final hiring decision is only made after a face to face meeting with the applicant.
Today, video conferencing gives candidates the option of a virtual meeting with the interviewer, but
every candidate still has to prepare for any relevant (and sometimes tangential) questions.
So what is the best way to answer questions, especially the tough ones?
Absolute must. No experienced hiring manager would advise you to make false claims because most
experienced interviewers will catch them.
Using superlatives is definitely recommended but know and respect the difference between
amplifying achievements and creating counterfeit ones.
Give Real Examples
One of the best techniques to communicate effectively (and to give great interview answers) is by
using real life situations.
Describe to the interviewer where you faced the challenge, what was required, and what did you do.
Achieving the final goal is always great but sometimes our biggest successes come from the learning
that we derive from not reaching the target.
If for your example (the one you state to explain your answer) you did not achieve the objective, state
what important lessons you learned and how you can use them in the future.
Question: Have you handled tough customers?
Answer: Yes, in my past job I was responsible for developing new business and sometimes that
meant dealing with demanding customers.
On one such instance a customer wanted to know how many people were using our service
worldwide. I understood the intent behind the query but as I didn't have access to the data I tried to
explain that we were a leading provider and offered a money back guarantee if needed.
The client went into details of how he had been let down in the past by other companies and it got a
little difficult to give clarify each of his points. After calmly hearing him out I asked him to visit our
store and try out our product without obligation.
He visited the store within a week and called to thank me for the good service that I had provided.
Besides making the sale I also learned that for selling effective you must convince the client that you
will listen to his complaints.
Very often candidates ask me if it is okay to clarify a question with the interviewer. Of course it is!

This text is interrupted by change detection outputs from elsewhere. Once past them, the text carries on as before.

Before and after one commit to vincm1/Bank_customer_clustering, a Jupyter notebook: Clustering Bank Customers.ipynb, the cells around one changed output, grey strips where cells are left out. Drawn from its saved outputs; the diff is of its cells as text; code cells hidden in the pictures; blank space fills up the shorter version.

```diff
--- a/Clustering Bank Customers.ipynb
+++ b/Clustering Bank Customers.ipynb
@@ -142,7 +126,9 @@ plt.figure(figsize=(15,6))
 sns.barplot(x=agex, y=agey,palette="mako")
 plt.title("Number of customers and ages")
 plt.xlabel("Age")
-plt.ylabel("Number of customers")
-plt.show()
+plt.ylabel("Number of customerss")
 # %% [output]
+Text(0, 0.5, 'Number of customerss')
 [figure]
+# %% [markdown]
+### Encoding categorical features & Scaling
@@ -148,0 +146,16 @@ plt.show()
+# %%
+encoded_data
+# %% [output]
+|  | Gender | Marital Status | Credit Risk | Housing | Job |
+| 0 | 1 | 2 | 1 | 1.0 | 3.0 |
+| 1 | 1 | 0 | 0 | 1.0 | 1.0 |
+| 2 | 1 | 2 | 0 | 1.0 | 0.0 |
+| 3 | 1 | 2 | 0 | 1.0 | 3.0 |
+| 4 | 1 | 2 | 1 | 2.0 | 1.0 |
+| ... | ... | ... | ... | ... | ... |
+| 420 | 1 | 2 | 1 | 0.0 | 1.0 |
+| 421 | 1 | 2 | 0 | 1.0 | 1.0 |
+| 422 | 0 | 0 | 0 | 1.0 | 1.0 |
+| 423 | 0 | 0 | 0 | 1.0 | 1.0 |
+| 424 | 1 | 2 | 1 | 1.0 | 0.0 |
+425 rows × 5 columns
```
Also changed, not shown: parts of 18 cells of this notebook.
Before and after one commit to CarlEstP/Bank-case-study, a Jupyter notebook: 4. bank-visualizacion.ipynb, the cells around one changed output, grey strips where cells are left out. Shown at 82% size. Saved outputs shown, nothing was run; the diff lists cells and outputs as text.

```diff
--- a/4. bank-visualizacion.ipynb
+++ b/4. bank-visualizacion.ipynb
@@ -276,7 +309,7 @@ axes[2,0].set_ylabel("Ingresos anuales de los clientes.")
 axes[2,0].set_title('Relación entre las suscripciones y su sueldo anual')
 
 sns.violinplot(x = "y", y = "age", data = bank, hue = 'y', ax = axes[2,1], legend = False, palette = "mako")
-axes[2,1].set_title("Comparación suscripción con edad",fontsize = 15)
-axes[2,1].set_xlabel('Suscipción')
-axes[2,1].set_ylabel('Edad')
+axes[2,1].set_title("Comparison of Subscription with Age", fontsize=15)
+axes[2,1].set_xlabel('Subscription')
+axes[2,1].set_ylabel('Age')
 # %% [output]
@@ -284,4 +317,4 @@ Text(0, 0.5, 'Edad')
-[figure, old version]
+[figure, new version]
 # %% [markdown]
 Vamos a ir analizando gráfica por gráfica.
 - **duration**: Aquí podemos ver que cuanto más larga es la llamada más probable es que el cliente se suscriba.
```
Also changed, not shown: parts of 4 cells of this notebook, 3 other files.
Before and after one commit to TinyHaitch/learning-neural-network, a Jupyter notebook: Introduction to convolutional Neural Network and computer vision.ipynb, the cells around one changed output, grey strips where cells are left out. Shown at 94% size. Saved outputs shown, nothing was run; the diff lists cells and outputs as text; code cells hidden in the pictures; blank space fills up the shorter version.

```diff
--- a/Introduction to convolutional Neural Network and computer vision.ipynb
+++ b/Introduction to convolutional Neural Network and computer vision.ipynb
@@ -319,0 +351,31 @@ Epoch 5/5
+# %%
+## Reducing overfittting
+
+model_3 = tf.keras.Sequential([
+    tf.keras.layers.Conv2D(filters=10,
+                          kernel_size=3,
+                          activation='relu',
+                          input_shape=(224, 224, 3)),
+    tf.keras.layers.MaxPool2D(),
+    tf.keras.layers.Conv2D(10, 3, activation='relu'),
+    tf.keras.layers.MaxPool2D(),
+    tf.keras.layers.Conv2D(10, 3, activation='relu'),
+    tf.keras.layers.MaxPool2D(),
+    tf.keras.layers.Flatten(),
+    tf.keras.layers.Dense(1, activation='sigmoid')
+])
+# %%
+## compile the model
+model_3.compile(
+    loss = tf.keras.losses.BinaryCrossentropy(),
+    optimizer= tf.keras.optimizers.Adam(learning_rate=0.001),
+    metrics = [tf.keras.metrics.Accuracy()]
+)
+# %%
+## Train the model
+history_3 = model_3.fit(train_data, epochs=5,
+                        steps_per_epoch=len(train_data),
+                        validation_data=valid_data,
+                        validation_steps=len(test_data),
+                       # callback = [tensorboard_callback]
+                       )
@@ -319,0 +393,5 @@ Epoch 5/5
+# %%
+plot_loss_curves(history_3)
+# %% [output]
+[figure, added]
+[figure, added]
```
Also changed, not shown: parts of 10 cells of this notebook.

The toughest interview questions are the ones that most candidates don't understand (or
misunderstand) so it is best to clarify before answering.